Sustainable Living is about becoming conscious about how our daily living habits and choices affect the Earth and learning how to live more gently and simply so that we are in harmony with the Natural Environment and giving back to the soil and the land at least as much as we take.
Food: Where does our food come from? How far is it shipped before it gets to our table? Is it grown with petroleum-derived fertilizers and herbicides? How heavily is it processed and does it still deliver the nutrients and enzymes necessary for health after all the processing? How much of it is wasted when millions of people are going hungry? Here at Yanaguana one of our experiments is how to grow an increasing amount of our own food or find local sources for what we do not grow ourselves. We have organic gardens, a vineyard, and an EZ Gro hydroponic system and we are now sprouting our own seedlings on a nutrient-rich flood table. We are becoming “locavores” meaning that we take delight in sourcing our food locally.
Water: One of the looming world shortages is the shortage of clean water. Water supplies are often laden with chemicals and phyto-estrogens that are very difficult to remove. Even chlorine and florine, commonly used in public water supplies, have health side-effects. Water tables are dropping and wells are going dry. We decided to invest in Rainwater Harvesting Systems at Yanaguana. We have an underground cistern that collects from the roof of the main house for our potable water system. Filtered and ozonated rainwater is unbeatable for its taste and health benefits. We also created an Artificial Aquifer that collects ground water and “spreads out rain events” by slowly dripping stored water onto our organic garden. Many people do not think about the quality of the water they use to grow food, but compounds like arsenic can be taken up by plants. (Phosphate fertilizer is one of the main sources of arsenic in ground water.)
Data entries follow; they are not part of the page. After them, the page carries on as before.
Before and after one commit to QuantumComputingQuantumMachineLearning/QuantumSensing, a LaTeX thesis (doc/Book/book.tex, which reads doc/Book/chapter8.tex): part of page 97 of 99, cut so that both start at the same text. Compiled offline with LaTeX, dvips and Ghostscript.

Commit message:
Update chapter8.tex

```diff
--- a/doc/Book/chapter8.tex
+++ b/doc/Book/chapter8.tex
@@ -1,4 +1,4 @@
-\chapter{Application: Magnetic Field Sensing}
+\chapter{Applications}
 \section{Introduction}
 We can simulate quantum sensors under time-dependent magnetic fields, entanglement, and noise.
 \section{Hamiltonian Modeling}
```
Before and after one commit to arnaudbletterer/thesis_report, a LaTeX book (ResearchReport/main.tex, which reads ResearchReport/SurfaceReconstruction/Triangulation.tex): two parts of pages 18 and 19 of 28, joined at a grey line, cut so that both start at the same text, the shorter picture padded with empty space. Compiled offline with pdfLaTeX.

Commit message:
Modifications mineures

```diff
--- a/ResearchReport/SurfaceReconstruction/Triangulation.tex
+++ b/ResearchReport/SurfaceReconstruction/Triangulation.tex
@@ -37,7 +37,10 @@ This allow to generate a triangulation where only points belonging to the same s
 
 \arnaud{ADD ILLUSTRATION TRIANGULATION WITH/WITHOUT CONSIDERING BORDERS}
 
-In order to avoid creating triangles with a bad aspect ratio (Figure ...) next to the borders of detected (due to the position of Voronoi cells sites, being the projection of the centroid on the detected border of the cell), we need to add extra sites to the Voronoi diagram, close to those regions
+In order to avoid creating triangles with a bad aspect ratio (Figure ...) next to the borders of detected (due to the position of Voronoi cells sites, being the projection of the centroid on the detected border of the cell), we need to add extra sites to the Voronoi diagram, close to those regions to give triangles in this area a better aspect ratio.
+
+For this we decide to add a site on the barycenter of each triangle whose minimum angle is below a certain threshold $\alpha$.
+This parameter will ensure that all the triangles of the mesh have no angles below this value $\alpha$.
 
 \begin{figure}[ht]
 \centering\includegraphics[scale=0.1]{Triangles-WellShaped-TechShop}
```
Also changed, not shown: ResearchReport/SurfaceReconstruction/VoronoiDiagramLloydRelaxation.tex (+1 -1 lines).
Energy Conservation and Wind-Solar Generation: We built the Main House to require fewer energy inputs to make it comfortable. Our 2 foot thick cob walls moderate the outdoor temperature and make the house easier to heat and cool. The orientation is SE/NW so that the hot Texas Sun rises and sets on a corner of the house instead of on a flat wall. We have high ceilings, clerstory windows, and ceiling fans to create a solar chimney effect for venting out hot air. We have now lived comfortably through 10 hot Texas summers without central air conditioning. (We do have some split units in the guest house, the guest room, and the yoga studio for people who are used to super-cooled spaces.)
Now, finally, with our total electricity bill averaging less than $100 per month, even in the summer, we have invested in an integrated wind-solar system with battery back-up and tied to the grid. We think we have enough capacity to not only run our household systems, but also to charge an Electrical Vehicle at some point in the near future.